*** Data extracts ***

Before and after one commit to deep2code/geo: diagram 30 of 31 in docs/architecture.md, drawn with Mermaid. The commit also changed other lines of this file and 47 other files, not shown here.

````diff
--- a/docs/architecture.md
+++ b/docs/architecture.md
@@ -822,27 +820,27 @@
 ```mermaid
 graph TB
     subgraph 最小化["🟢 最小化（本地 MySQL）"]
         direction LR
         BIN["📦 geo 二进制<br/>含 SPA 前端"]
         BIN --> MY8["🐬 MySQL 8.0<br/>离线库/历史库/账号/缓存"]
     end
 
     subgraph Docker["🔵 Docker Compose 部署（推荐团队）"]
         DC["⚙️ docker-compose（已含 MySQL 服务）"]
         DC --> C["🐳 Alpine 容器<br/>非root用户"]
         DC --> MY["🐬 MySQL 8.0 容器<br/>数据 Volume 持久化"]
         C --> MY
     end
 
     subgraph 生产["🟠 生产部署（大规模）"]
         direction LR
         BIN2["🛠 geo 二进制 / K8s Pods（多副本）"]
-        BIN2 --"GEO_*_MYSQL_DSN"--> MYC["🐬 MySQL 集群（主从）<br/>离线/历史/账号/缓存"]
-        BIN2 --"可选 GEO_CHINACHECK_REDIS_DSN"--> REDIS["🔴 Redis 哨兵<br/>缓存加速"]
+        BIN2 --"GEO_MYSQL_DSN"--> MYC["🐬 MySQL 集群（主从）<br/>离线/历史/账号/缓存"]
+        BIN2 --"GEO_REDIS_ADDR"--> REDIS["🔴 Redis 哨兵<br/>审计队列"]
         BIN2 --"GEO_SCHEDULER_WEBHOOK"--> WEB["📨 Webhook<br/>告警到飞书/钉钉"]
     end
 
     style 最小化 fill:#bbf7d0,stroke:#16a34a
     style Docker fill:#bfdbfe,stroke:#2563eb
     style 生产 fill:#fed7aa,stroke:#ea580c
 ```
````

*** End of Data extracts ***
*** Data extracts ***

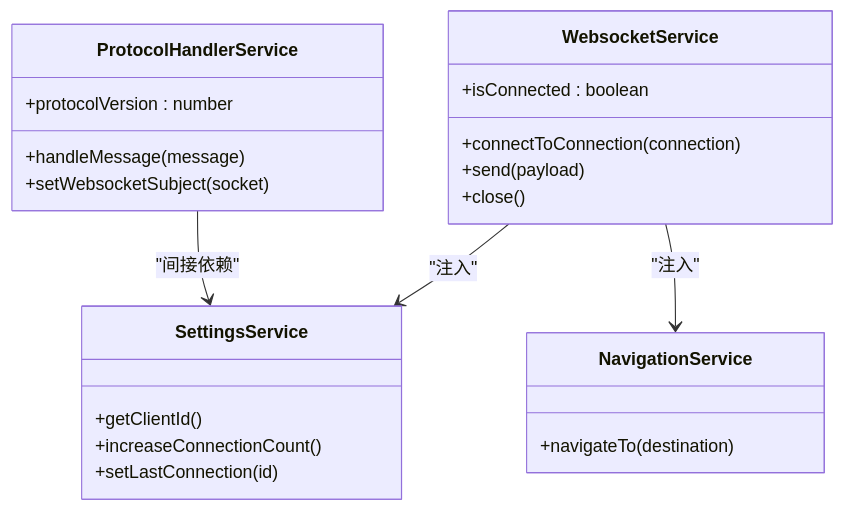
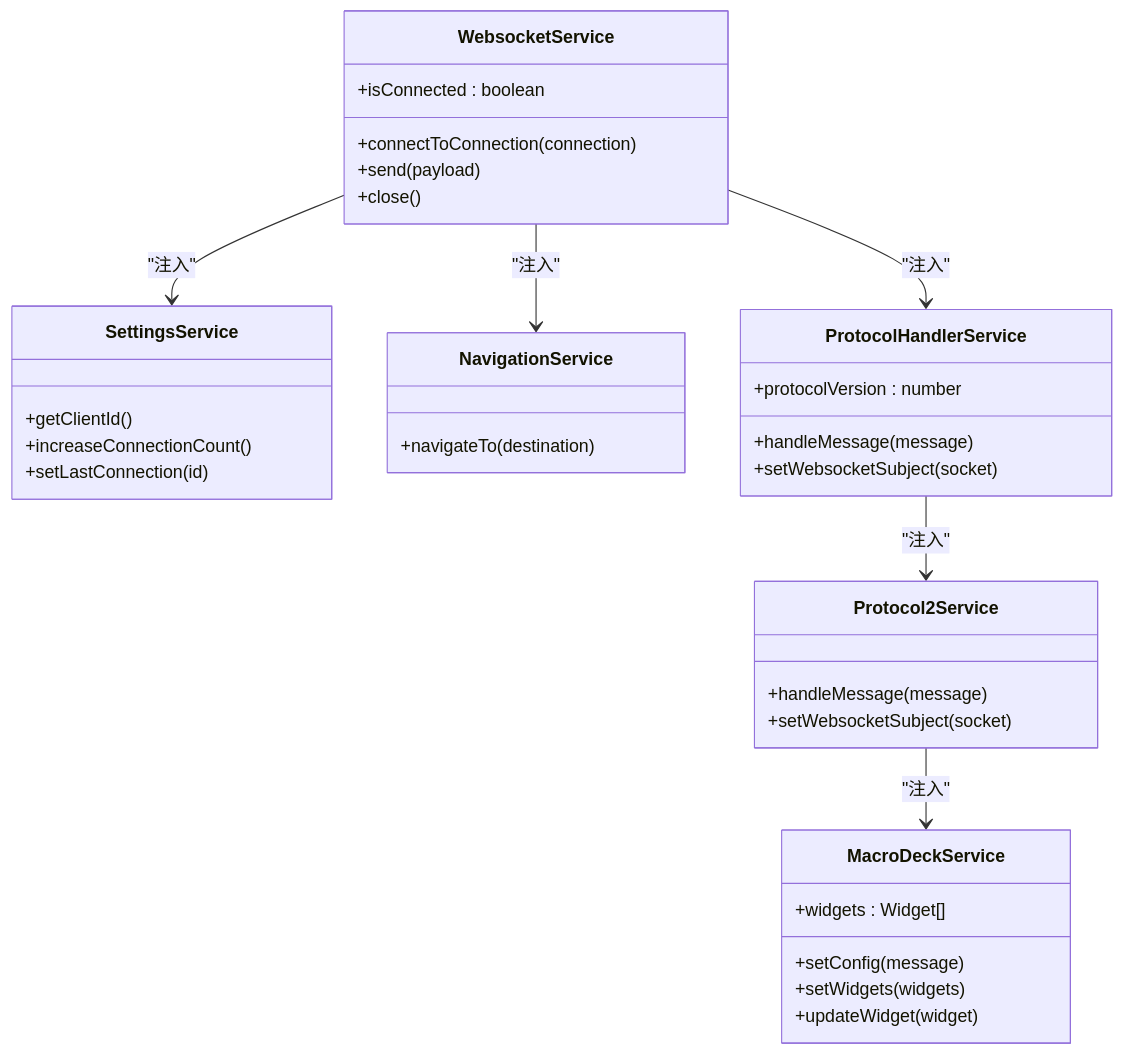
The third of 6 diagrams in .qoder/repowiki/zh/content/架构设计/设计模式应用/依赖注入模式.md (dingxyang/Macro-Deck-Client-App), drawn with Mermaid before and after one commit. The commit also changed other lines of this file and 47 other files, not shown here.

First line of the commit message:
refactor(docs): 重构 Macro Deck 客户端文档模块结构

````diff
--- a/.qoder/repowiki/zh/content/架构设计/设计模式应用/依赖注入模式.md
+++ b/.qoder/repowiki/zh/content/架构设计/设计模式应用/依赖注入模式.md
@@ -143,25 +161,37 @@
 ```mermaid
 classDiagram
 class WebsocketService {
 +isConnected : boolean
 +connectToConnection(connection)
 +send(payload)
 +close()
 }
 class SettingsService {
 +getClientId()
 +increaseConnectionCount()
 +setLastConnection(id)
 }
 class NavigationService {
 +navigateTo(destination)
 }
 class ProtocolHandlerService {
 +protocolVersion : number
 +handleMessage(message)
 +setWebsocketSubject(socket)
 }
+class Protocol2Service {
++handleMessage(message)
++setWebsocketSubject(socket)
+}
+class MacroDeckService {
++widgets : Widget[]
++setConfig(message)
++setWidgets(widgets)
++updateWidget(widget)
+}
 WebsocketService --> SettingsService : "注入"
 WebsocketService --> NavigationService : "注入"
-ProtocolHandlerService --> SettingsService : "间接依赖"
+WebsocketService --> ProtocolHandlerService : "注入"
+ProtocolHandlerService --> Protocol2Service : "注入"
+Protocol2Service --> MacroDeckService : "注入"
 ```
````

*** End of Data extracts ***
*** Data extracts ***

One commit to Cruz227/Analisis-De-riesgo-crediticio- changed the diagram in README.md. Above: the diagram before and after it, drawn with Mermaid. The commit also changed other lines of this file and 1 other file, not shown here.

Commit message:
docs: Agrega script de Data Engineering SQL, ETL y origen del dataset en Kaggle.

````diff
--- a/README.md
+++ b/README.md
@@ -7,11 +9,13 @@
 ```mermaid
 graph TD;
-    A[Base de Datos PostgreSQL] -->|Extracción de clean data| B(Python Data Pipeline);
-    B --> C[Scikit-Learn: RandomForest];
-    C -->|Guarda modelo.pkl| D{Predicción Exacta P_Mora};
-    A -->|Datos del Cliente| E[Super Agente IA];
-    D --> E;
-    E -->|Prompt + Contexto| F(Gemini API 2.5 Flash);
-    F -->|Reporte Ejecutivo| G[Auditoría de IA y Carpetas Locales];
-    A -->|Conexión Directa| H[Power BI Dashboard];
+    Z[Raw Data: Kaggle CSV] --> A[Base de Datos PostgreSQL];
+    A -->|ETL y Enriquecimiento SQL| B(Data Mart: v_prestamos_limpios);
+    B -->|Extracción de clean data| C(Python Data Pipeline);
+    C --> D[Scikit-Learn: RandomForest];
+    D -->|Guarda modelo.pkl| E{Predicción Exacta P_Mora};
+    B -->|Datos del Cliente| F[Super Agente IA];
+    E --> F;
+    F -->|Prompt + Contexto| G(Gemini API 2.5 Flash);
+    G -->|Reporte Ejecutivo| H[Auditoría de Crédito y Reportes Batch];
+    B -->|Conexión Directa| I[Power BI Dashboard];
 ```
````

*** End of Data extracts ***

Find how many lines above include "message"; reply with the number only.

--- Task answer ---
5